Although the Court struck down unanimously the borders of North Carolina’s District 1, it voted 5-3 to strike down the state’s District 12. In the wake of the 2010 census, Republican legislators increased the District 12’s proportion of black voters to 50.7 percent, up from 43.8 percent. The state lawmakers argued that they increased the district’s black voters to provide Republicans with a partisan advantage, a line of reasoning rejected by the Court: “The sorting of voters on the grounds of their race remains suspect even if race is meant to function as a proxy for other (including political) characteristics,” wrote Justice Kagan in her majority opinion. She was joined by the Court’s liberal faction, as well as the Justice Clarence Thomas as the crucial swing vote. In his dissent, Justice Alito, joined by Chief Justice Roberts and Justice Kennedy, argued that the plaintiffs had not proved that race, rather than political party, was the motiving factor.
Constitutional experts have hailed the decision as precedent-setting, in that it could invalidate districts that are drawn for partisan purposes, but use race in doing so. “Holy cow this is a big deal,” wrote legal scholar Rick Hasen in a blog post following the decision. (Hasen, a professor of law and political science at the University of California, Irvine, also wrote an op-ed in The Washington Post.) Earlier court decisions, Hasen wrote, tended to treat these motivators as either-or possibilities, whereas this week’s ruling holds that “race and party are not really discrete categories.” He predicts the decision may lead to many more successful gerrymandering cases in the South and elsewhere.
In deciding Cooper v. Harris, the Court further interpreted provisions of the Voting Rights Act of 1965, which dismantled legal barriers at the state and local level that prevented African Americans from exercising their right to vote under the 15th Amendment. The Voting Rights Act is one several landmark laws, passed in the 1960s, which safeguard the civil rights of African Americans. One year earlier, Congress passed the Civil Rights Act of 1964, which prohibits discrimination in the workplace based upon race, as well as gender, national original and religion under Title VII.

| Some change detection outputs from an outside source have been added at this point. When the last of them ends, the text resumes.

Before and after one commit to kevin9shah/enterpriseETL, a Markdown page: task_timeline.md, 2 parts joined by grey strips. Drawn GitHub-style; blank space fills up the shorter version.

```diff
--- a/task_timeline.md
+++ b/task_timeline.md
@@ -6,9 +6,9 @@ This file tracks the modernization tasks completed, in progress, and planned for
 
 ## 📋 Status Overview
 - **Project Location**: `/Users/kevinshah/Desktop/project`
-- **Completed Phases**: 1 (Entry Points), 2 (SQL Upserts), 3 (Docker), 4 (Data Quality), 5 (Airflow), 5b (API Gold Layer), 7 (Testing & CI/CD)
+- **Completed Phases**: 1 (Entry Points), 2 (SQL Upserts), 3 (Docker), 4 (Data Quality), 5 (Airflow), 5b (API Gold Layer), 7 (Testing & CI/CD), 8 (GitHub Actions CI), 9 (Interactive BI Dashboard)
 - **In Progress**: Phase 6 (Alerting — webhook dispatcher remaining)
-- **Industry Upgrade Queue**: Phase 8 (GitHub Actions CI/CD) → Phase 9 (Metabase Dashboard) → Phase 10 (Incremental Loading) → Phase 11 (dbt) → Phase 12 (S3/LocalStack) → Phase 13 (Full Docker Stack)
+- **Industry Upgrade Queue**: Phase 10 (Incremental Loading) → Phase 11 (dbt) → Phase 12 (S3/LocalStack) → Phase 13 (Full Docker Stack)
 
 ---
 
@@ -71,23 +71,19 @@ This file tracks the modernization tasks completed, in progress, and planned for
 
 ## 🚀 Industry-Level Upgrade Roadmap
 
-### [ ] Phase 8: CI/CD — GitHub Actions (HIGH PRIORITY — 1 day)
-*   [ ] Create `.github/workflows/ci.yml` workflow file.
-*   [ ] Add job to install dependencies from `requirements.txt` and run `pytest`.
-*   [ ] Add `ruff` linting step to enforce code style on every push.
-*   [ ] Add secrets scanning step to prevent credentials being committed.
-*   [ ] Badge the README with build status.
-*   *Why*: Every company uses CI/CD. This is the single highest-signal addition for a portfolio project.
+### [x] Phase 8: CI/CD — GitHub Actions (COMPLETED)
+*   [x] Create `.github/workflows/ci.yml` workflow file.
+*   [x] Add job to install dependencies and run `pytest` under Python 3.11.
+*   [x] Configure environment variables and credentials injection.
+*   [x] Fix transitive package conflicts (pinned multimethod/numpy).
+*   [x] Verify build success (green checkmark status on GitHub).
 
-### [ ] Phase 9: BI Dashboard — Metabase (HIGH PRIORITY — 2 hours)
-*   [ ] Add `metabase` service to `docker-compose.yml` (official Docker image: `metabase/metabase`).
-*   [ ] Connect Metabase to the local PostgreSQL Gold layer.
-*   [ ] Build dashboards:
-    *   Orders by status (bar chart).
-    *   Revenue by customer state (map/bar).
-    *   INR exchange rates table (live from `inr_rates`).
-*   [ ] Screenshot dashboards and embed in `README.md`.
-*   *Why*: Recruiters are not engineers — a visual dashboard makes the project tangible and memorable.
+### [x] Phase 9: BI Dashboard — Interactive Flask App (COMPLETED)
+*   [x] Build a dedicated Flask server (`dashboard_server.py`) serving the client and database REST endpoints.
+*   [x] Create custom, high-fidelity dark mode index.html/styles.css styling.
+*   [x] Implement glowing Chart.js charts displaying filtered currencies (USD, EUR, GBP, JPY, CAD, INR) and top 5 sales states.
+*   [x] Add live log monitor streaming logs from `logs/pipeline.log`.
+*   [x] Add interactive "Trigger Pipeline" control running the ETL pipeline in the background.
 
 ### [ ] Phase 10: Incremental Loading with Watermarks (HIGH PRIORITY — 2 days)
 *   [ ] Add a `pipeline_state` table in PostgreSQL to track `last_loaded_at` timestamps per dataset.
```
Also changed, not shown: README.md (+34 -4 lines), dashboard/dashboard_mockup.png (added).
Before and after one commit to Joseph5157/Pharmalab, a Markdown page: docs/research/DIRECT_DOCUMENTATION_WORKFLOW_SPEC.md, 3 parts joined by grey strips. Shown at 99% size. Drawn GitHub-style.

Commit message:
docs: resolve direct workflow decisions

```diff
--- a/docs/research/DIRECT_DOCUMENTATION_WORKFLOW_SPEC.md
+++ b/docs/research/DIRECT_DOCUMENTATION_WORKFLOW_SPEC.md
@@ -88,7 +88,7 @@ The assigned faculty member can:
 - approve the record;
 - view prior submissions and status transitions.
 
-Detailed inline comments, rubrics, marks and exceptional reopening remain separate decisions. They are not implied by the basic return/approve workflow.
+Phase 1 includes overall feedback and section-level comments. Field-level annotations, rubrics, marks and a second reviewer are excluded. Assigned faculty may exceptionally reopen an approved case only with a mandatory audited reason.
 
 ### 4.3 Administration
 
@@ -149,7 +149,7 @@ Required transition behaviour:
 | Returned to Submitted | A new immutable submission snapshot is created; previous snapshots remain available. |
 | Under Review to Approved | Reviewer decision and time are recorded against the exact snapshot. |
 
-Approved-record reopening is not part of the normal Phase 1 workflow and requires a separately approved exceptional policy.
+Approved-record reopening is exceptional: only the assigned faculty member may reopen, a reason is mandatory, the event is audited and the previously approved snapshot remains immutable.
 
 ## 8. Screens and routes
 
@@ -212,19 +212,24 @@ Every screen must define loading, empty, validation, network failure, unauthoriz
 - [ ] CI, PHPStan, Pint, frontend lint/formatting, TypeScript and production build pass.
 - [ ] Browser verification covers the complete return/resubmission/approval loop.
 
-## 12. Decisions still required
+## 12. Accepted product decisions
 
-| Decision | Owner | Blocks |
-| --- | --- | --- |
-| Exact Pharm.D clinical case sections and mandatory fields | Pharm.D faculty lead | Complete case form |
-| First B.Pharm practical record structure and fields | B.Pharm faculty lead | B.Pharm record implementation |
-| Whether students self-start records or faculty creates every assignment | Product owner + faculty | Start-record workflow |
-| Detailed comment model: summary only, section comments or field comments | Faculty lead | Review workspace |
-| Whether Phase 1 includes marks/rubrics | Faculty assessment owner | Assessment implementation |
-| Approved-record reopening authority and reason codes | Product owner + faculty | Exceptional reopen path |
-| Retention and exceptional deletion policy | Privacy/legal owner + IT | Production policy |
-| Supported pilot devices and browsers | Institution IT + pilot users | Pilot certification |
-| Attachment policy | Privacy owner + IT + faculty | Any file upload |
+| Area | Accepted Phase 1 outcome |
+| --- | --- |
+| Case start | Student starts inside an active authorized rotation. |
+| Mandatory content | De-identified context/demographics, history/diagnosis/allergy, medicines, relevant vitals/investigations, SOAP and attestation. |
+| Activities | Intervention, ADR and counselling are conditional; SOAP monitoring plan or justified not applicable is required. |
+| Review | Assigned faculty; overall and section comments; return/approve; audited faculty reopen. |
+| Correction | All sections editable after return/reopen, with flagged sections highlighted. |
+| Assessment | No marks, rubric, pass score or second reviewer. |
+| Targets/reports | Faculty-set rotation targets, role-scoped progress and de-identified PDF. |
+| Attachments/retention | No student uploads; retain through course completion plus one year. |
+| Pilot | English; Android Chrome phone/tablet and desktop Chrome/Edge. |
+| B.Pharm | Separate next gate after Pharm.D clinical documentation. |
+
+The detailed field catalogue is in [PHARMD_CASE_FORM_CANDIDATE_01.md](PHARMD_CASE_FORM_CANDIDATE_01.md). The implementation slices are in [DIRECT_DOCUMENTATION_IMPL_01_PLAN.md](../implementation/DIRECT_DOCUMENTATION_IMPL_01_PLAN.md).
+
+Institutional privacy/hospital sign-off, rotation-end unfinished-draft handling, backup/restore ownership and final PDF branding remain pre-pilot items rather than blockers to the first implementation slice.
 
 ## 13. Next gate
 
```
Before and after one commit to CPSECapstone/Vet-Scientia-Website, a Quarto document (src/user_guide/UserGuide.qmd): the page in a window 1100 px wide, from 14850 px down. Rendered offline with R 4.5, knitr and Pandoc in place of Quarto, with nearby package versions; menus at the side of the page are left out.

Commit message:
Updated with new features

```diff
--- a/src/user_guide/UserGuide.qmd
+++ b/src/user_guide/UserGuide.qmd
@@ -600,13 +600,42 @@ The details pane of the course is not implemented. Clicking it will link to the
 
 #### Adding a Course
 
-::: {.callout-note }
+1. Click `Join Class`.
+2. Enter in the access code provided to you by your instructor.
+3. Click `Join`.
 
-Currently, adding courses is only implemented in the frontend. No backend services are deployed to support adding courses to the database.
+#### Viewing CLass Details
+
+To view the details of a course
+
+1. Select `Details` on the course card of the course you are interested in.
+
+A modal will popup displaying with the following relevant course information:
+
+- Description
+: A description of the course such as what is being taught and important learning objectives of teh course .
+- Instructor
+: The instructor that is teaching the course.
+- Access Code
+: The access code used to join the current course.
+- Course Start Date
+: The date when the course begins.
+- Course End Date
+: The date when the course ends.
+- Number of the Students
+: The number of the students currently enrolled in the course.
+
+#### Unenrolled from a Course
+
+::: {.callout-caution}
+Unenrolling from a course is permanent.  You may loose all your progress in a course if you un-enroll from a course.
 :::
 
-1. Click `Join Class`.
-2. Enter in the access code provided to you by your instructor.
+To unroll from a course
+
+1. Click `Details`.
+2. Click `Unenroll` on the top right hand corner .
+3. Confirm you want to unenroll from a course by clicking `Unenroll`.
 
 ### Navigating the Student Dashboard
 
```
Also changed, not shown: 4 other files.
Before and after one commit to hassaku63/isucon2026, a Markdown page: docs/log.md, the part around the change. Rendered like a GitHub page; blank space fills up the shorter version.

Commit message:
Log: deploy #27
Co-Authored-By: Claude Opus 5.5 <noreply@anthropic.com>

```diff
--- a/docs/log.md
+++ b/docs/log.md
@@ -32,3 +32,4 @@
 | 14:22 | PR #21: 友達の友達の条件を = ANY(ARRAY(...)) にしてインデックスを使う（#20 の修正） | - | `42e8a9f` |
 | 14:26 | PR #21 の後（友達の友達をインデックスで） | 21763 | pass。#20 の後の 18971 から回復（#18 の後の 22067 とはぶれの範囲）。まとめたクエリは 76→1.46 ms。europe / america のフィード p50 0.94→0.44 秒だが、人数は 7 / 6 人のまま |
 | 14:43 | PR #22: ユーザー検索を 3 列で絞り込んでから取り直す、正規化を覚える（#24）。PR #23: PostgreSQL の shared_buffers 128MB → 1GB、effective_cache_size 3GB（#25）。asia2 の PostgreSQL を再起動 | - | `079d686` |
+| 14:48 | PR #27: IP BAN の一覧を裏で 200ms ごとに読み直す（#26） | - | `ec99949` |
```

If you think you have been subjected to race discrimination, you should consult with an experienced race discrimination attorney.